- [Exercise details]:
Copy every line from the records below that holds the word "empty".

━━━ Given records

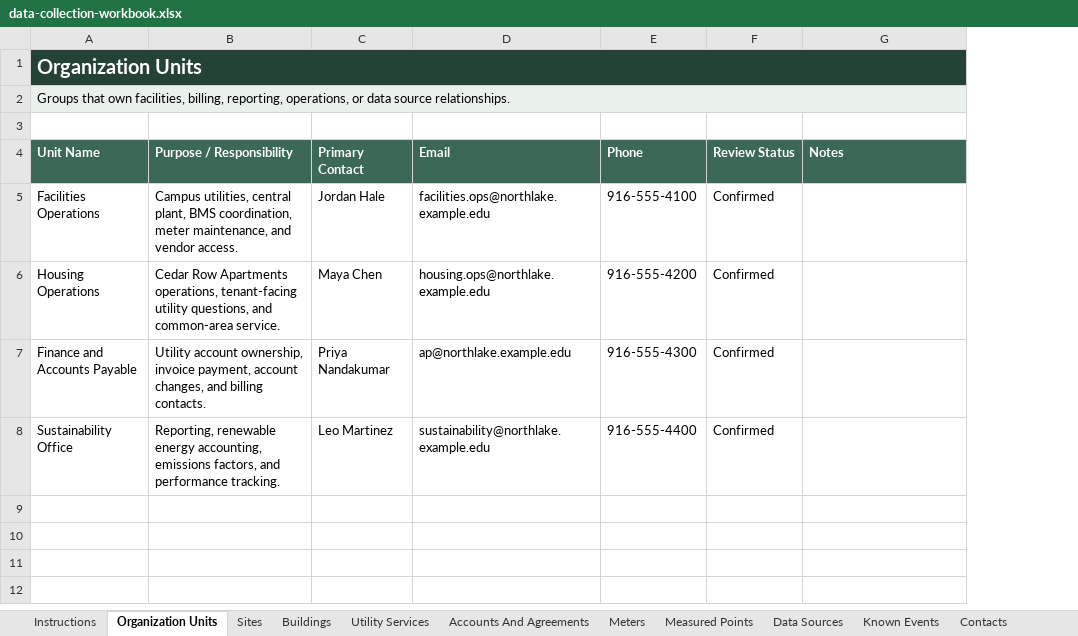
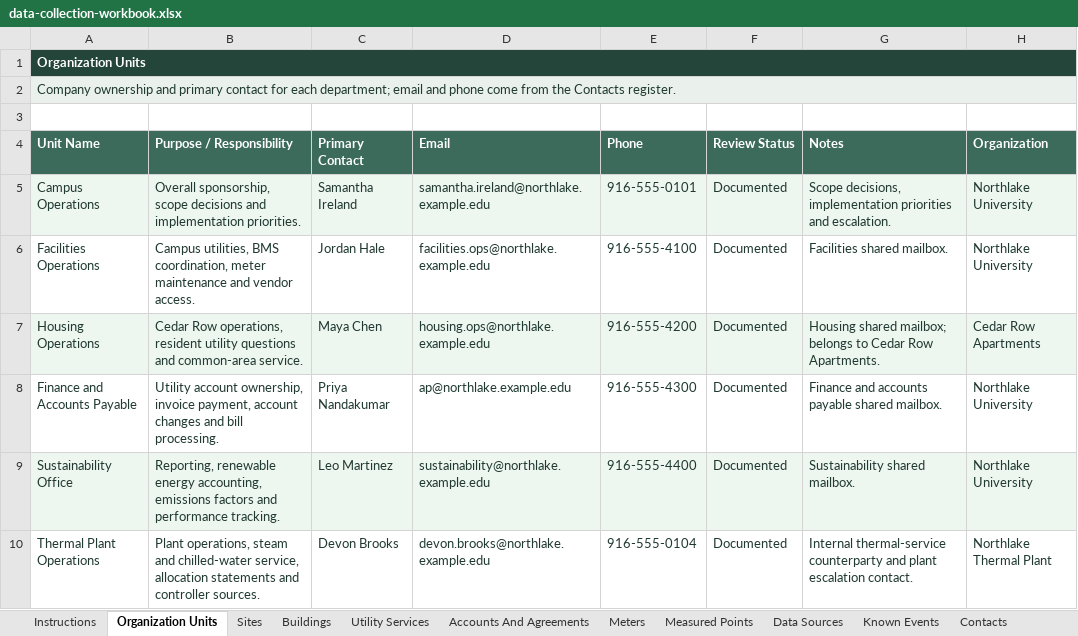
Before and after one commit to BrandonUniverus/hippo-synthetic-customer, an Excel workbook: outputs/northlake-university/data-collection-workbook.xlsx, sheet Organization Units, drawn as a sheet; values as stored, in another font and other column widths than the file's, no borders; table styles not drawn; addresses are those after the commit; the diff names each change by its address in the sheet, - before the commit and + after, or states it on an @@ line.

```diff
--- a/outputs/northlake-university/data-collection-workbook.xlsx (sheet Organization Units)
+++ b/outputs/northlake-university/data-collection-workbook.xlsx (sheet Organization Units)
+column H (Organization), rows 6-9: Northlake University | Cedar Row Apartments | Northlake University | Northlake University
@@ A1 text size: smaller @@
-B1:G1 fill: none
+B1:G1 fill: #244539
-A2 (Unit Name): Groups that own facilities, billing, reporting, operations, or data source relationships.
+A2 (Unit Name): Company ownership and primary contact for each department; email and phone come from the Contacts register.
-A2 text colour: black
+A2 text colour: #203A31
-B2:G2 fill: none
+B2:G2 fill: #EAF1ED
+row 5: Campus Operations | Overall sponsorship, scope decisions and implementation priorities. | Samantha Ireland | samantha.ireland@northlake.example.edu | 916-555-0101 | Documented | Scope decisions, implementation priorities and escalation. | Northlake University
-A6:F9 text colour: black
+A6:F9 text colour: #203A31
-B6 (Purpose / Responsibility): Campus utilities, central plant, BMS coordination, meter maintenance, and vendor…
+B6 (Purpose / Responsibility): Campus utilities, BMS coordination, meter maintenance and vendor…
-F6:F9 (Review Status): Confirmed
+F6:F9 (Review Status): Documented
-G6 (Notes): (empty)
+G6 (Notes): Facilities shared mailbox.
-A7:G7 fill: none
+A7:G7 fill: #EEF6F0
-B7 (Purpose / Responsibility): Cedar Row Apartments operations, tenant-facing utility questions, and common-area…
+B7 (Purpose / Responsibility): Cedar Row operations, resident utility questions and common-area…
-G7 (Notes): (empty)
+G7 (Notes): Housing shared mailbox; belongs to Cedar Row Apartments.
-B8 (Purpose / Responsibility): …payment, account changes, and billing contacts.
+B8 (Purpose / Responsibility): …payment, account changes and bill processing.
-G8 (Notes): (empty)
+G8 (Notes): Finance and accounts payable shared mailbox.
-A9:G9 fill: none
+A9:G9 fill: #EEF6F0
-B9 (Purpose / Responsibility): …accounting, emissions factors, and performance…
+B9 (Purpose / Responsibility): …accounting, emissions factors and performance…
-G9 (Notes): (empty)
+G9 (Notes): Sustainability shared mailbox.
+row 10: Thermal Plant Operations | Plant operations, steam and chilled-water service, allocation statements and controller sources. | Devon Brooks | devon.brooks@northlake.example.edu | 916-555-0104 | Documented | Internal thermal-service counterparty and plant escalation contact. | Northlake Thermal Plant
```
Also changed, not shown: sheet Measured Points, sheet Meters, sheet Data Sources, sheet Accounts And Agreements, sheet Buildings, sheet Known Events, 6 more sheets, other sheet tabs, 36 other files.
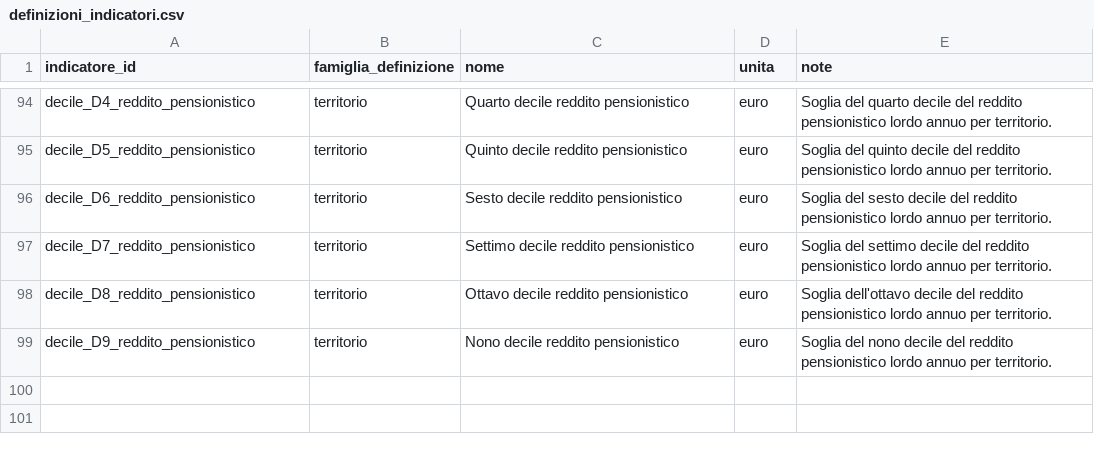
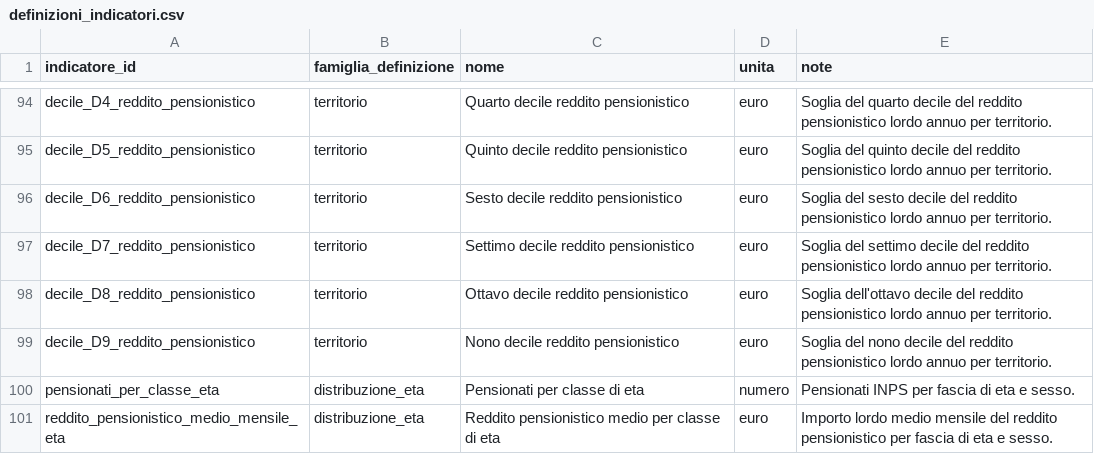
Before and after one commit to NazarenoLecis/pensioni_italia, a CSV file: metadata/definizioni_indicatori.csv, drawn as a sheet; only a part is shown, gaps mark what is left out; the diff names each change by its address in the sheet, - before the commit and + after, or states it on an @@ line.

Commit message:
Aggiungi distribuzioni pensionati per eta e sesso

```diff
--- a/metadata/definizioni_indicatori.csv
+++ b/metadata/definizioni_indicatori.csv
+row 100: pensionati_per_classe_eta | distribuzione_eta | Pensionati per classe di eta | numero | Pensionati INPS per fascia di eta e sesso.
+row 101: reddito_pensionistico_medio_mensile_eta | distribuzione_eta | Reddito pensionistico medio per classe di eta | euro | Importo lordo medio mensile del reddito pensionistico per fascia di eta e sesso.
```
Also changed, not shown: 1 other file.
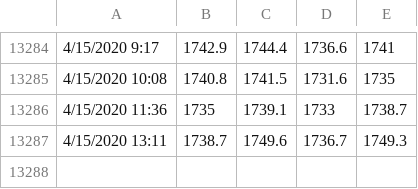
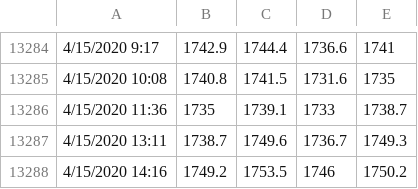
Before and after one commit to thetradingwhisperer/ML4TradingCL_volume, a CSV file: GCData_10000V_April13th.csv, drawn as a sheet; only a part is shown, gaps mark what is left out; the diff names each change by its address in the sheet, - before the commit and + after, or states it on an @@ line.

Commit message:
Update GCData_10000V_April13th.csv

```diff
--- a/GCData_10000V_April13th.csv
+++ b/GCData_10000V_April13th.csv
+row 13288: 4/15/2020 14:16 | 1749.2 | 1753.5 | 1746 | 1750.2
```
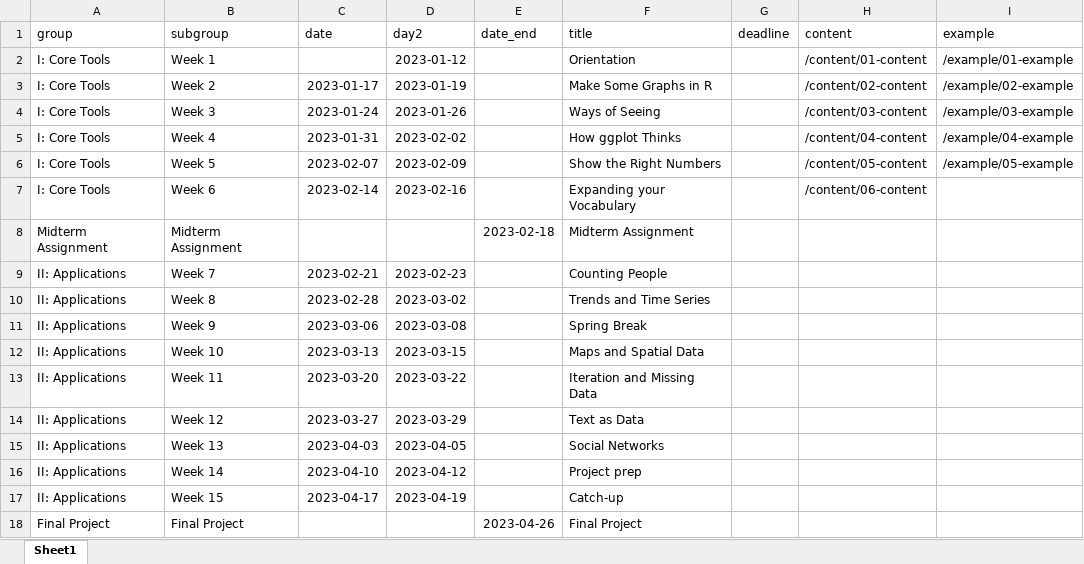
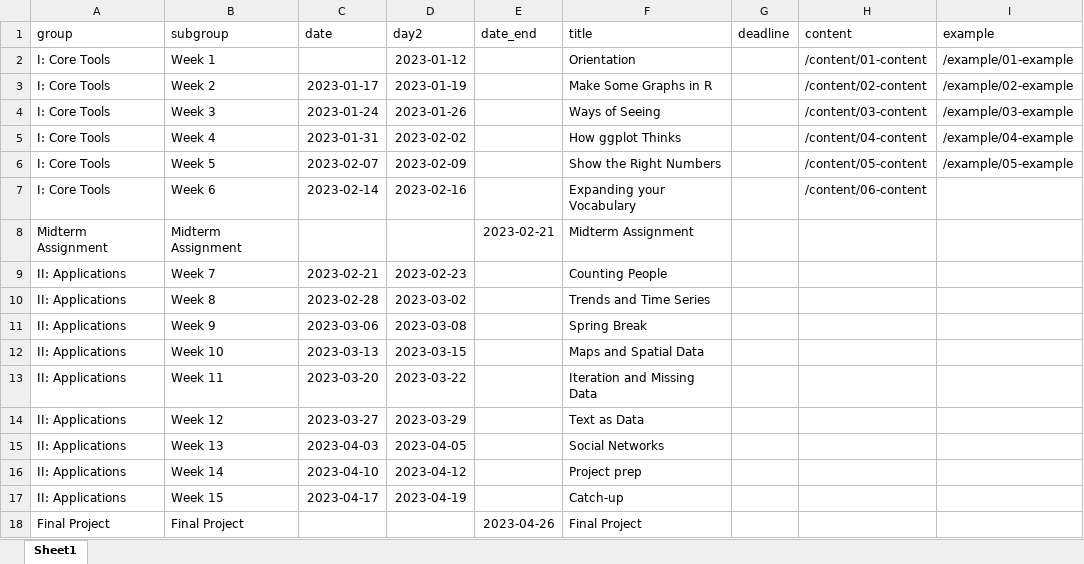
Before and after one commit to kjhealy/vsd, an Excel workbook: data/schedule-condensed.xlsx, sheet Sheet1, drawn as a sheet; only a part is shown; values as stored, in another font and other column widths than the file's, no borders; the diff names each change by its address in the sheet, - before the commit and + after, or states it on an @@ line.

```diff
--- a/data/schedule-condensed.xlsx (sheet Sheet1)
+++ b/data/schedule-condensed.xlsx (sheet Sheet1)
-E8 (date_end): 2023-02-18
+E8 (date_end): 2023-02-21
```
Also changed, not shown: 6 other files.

━━━━━━

- [Result of this task]:
-G6 (Notes): (empty)
-G7 (Notes): (empty)
-G8 (Notes): (empty)
-G9 (Notes): (empty)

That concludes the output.